The impact of that uncertainty has been felt this week with gas prices at the pump going up and hitting $3 a gallon on average across the country. Colonial Pipeline is one of the biggest providers of fuel across the US and its sudden halting of operations has meant a massive shortfall in supply. The price of fuel is consequently the highest it has been since 2014.
One of the main issues that continues with the outage is not knowing how long it will last. Three scenarios are widely seen as potential timelines for when the pipeline may come back online. Those three timelines vary substantially. While one scenario sees the pipeline coming back online in only a couple of days, another predicts the outage could continue for more than 10 days. In such an instance, there will be mass fuel shortages in a lot of the South East of the US. To put that into finer perspective, there are over 50 million people living in the South and East regions of the US. Just around memorial day weekend too. Long lines at pumps are to be expected in such a scenario.

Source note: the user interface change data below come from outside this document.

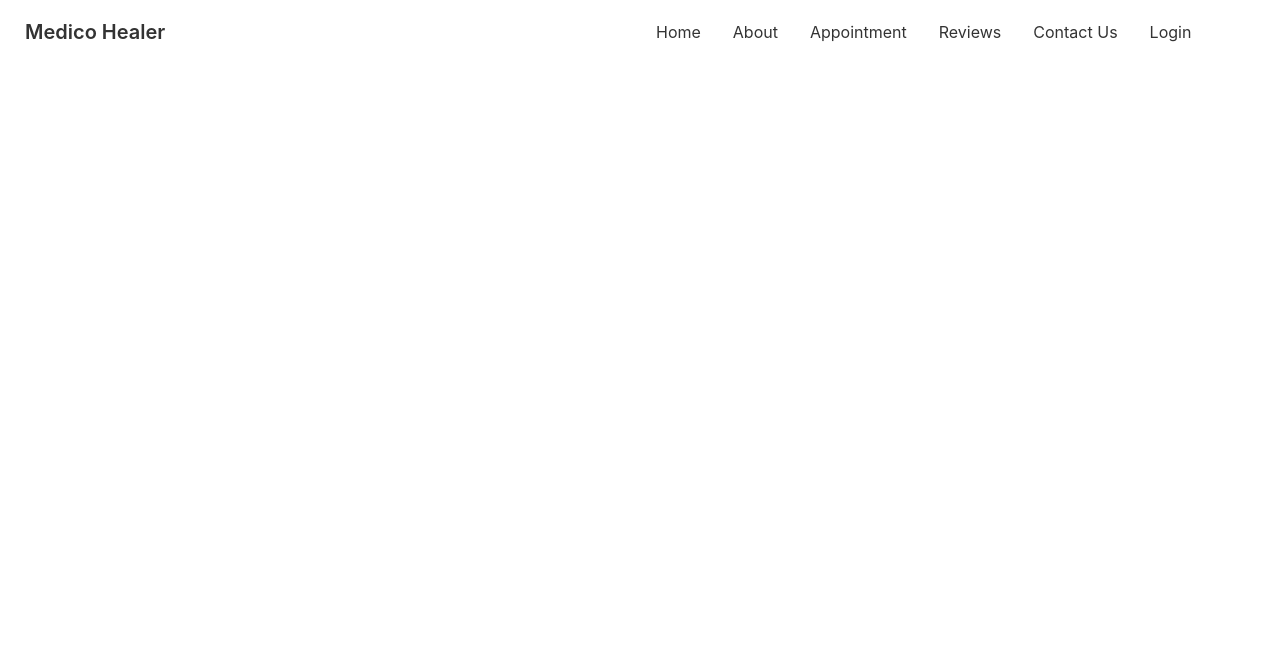
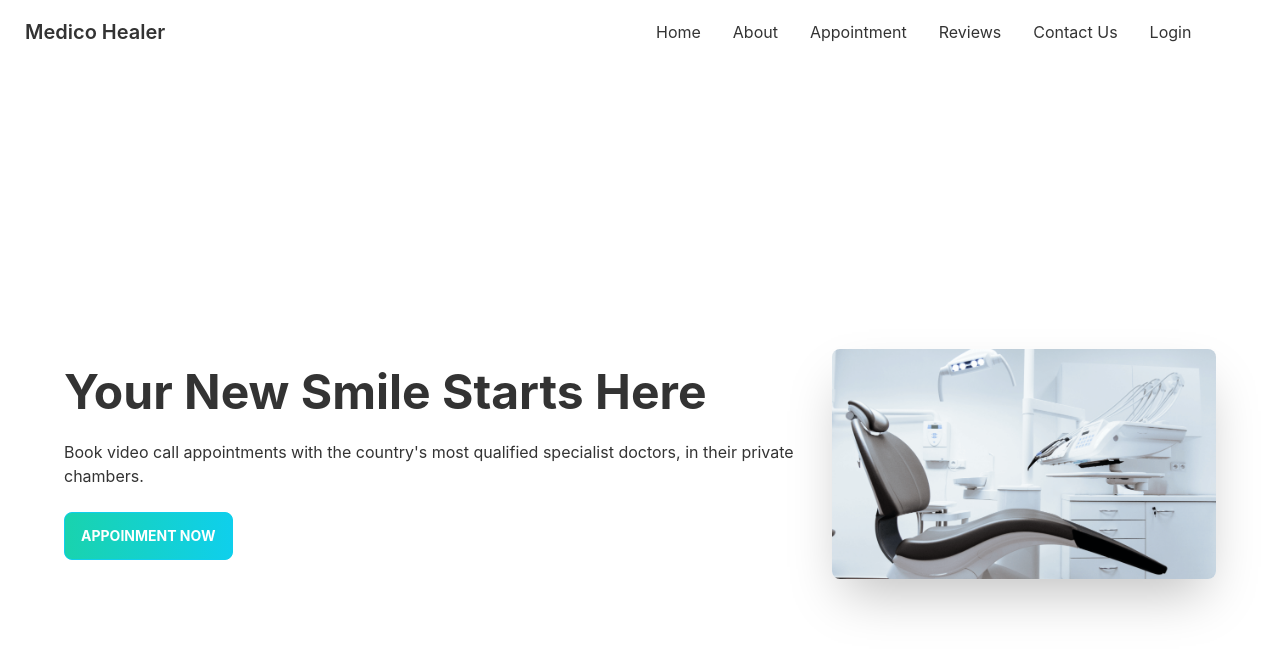
Before and after one commit to arnobtarafder/medico-healer, a React (Create React App) app: page / in a window 1280 px wide. Shown: the top 652 px of the page. Built offline with nearby package versions, Linux system fonts and the light colour scheme.

Commit message:
add: banner at home page

```diff
--- a/src/App.js
+++ b/src/App.js
@@ -6,7 +6,7 @@
 
 function App() {
   return (
-    <div className="App">
+    <div>
 
       <Navbar />
 
--- /dev/null
+++ b/src/Pages/Home/Banner/Banner.js
@@ -0,0 +1,20 @@
+import React from 'react';
+import chair from "../../../assets/images/chair.png";
+import "./Banner.css";
+
+const Banner = () => {
+    return (
+        <div class="hero min-h-screen px-12">
+        <div class="hero-content flex-col lg:flex-row-reverse">
+          <img src={chair} class="max-w-sm rounded-lg shadow-2xl" />
+          <div>
+            <h1 class="text-5xl font-bold">Your New Smile Starts Here</h1>
+            <p class="py-6">							Book video call appointments with the country's most qualified specialist doctors, in their private chambers.</p>
+            <button class="btn btn-primary uppercase text-white font-bold bg-gradient-to-r from-secondary to-primary">Appoinment Now</button>
+          </div>
+        </div>
+      </div>
+    );
+};
+
+export default Banner;
--- a/src/Pages/Home/Home.js
+++ b/src/Pages/Home/Home.js
@@ -1,9 +1,10 @@
 import React from 'react';
+import Banner from './Banner/Banner';
 
 const Home = () => {
     return (
         <div>
-
+            <Banner />
         </div>
     );
 };
```
Also changed, not shown: src/Pages/Home/Banner/Banner.css (added).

Inflation also hit equity markets this week with even the tech giants seeing a volatile few days in their stock price. Some investors argue that equity markets are in for a difficult time as rising inflation means that the Fed and the Government will have to curb, if not halt, their highly accommodative post-pandemic support.
There are other forces at play here that could exacerbate the situation along with rising inflation. Issues such as rising prices in China and issues caused by lack of supply of gas (pushing prices higher very quickly) all have an impact on the market and some investor sentiment – but not all.
And that in itself could be a problem. Investor complacency has come about after years and years (if not a good decade) of loose monetary policy, seeking to encourage investment and growth. People are used to the relaxed position of the Fed. But, the quickening pace of inflation made worse by energy supply issues and rising prices in China, could force the Fed to raise those aforementioned interest rates. The Fed has been able to keep them low for so long because inflation has been so negligible. Now, it would appear, after years of continually missing the 2% target for inflation, it actually may run away from them too fast. But if the Fed is forced to take action, complacent investors may be caught out. That does not have to be the case, however. Staying on top of the latest stats and company news can be a great way of making fully informed investment decisions.